Content starts
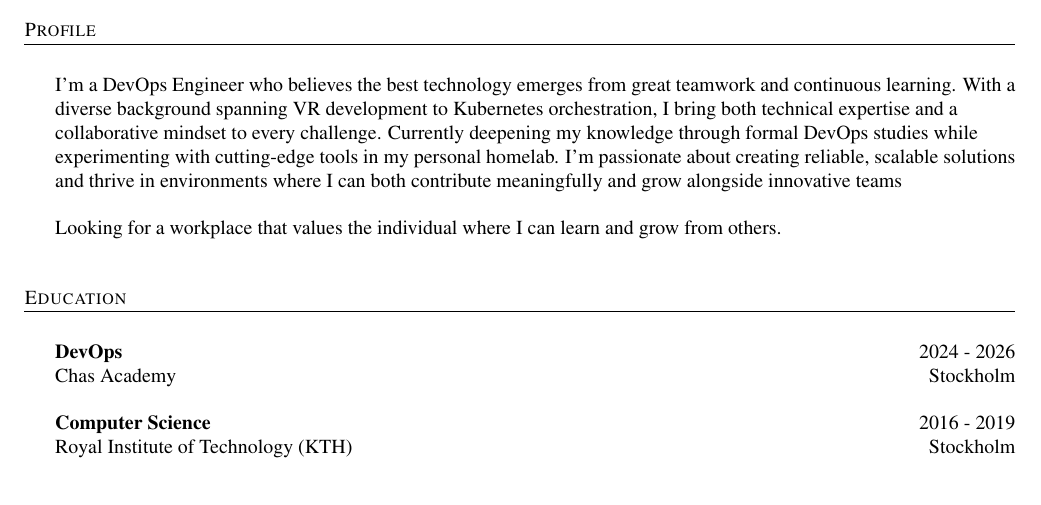
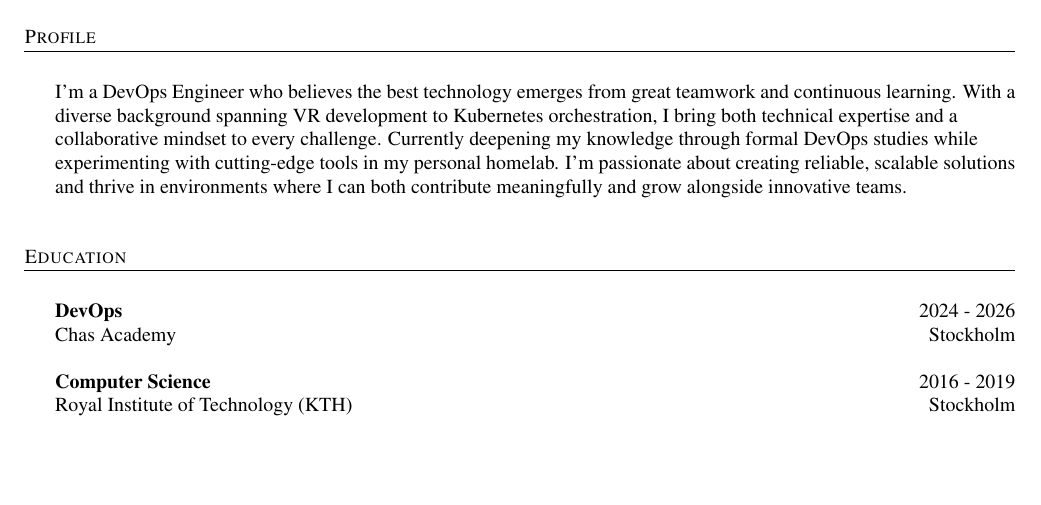
Before and after one commit to pontusc/my-cv, a LaTeX CV (cv.tex): part of the page, cut so that both start at the same text, the shorter picture padded with empty space. Compiled offline with pdfLaTeX.

Commit message:
Removed line I forgot to remove

```diff
--- a/cv.tex
+++ b/cv.tex
@@ -87,10 +87,7 @@
 %==== Intro ====%
 \header{Profile}
 \vspace{4mm}
-I'm a DevOps Engineer who believes the best technology emerges from great teamwork and continuous learning. With a diverse background spanning VR development to Kubernetes orchestration, I bring both technical expertise and a collaborative mindset to every challenge. Currently deepening my knowledge through formal DevOps studies while experimenting with cutting-edge tools in my personal homelab. I'm passionate about creating reliable, scalable solutions and thrive in environments where I can both contribute meaningfully and grow alongside innovative teams
-\newline
-\newline
-Looking for a workplace that values the individual where I can learn and grow from others.
+I'm a DevOps Engineer who believes the best technology emerges from great teamwork and continuous learning. With a diverse background spanning VR development to Kubernetes orchestration, I bring both technical expertise and a collaborative mindset to every challenge. Currently deepening my knowledge through formal DevOps studies while experimenting with cutting-edge tools in my personal homelab. I'm passionate about creating reliable, scalable solutions and thrive in environments where I can both contribute meaningfully and grow alongside innovative teams.
 \vspace{8mm}
 
 %==== Education ====%
```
Content ends
*Work required*: Your reply must reproduce all of the entries exactly and contain no pictures.

*Task answer*:
Before and after one commit to pontusc/my-cv, a LaTeX CV (cv.tex): part of the page, cut so that both start at the same text, the shorter picture padded with empty space. Compiled offline with pdfLaTeX.

Commit message:
Removed line I forgot to remove

```diff
--- a/cv.tex
+++ b/cv.tex
@@ -87,10 +87,7 @@
 %==== Intro ====%
 \header{Profile}
 \vspace{4mm}
-I'm a DevOps Engineer who believes the best technology emerges from great teamwork and continuous learning. With a diverse background spanning VR development to Kubernetes orchestration, I bring both technical expertise and a collaborative mindset to every challenge. Currently deepening my knowledge through formal DevOps studies while experimenting with cutting-edge tools in my personal homelab. I'm passionate about creating reliable, scalable solutions and thrive in environments where I can both contribute meaningfully and grow alongside innovative teams
-\newline
-\newline
-Looking for a workplace that values the individual where I can learn and grow from others.
+I'm a DevOps Engineer who believes the best technology emerges from great teamwork and continuous learning. With a diverse background spanning VR development to Kubernetes orchestration, I bring both technical expertise and a collaborative mindset to every challenge. Currently deepening my knowledge through formal DevOps studies while experimenting with cutting-edge tools in my personal homelab. I'm passionate about creating reliable, scalable solutions and thrive in environments where I can both contribute meaningfully and grow alongside innovative teams.
 \vspace{8mm}
 
 %==== Education ====%
```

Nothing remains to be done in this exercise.